**What you should do:** If a line in the material below has the word "bottonss", copy it.

The records START

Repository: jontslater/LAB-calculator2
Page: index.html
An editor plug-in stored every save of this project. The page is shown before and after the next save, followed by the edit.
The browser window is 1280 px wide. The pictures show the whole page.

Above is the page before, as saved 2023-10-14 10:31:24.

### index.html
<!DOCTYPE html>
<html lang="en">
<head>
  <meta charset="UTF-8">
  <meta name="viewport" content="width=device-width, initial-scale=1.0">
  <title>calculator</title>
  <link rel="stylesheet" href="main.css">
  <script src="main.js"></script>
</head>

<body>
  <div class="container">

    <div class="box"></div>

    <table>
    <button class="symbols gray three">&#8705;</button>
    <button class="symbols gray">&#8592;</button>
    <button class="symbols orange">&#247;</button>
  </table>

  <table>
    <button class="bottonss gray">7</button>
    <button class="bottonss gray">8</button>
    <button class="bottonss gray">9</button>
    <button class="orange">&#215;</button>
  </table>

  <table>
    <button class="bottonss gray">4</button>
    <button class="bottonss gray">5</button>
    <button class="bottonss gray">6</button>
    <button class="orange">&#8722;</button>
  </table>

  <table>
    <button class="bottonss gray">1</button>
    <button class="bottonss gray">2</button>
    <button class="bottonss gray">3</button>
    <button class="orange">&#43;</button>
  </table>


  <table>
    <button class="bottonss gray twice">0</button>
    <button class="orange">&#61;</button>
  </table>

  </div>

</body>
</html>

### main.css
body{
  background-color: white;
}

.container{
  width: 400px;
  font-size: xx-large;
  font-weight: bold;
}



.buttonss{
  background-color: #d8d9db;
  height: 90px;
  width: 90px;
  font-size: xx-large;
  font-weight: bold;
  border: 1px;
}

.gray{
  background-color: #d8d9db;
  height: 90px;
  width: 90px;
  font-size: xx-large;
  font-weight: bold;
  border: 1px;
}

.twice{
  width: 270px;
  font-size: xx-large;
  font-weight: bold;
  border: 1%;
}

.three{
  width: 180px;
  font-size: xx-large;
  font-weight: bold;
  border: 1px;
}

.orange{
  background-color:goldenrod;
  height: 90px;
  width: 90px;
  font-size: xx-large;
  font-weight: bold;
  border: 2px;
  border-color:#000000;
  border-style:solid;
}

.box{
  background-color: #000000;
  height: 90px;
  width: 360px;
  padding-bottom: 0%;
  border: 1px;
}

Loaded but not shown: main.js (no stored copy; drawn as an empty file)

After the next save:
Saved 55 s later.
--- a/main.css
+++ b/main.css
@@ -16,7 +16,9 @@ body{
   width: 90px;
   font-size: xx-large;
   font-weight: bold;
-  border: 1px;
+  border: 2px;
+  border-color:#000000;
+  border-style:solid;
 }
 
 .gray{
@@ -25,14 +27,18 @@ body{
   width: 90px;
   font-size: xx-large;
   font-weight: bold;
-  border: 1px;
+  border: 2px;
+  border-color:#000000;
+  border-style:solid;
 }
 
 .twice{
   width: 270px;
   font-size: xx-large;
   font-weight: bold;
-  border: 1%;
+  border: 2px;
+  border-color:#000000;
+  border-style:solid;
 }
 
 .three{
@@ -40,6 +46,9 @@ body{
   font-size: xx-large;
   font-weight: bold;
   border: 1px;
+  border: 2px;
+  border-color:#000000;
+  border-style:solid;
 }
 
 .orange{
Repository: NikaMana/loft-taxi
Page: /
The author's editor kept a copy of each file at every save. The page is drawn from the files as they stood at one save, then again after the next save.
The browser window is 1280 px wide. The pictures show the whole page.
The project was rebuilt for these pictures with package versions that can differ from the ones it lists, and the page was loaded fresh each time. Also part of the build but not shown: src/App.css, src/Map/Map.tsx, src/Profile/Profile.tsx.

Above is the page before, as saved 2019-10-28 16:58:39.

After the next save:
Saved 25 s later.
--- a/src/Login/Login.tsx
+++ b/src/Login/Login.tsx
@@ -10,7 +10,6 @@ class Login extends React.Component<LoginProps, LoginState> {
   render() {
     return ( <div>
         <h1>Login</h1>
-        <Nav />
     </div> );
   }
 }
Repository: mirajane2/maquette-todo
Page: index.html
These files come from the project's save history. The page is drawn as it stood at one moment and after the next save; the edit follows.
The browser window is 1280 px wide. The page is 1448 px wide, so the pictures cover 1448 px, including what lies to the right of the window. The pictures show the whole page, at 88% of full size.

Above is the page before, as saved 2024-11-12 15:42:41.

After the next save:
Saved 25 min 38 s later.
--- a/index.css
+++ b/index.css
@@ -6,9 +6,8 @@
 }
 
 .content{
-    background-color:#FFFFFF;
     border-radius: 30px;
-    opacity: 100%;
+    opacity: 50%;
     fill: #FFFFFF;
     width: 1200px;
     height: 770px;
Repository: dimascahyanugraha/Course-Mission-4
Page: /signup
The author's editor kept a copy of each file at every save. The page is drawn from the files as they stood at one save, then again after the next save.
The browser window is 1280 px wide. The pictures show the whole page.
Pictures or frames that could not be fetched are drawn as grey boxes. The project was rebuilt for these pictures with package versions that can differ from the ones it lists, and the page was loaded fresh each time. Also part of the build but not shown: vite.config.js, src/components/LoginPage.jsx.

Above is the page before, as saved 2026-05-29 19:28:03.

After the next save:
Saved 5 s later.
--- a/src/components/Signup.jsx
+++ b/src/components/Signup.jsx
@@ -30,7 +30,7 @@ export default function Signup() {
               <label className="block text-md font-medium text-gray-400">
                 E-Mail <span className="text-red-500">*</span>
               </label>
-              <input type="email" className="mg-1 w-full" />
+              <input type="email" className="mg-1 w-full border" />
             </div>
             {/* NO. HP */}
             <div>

The records END

**Task response:**
    <button class="bottonss gray">7</button>
    <button class="bottonss gray">8</button>
    <button class="bottonss gray">9</button>
    <button class="bottonss gray">4</button>
    <button class="bottonss gray">5</button>
    <button class="bottonss gray">6</button>
    <button class="bottonss gray">1</button>
    <button class="bottonss gray">2</button>
    <button class="bottonss gray">3</button>
    <button class="bottonss gray twice">0</button>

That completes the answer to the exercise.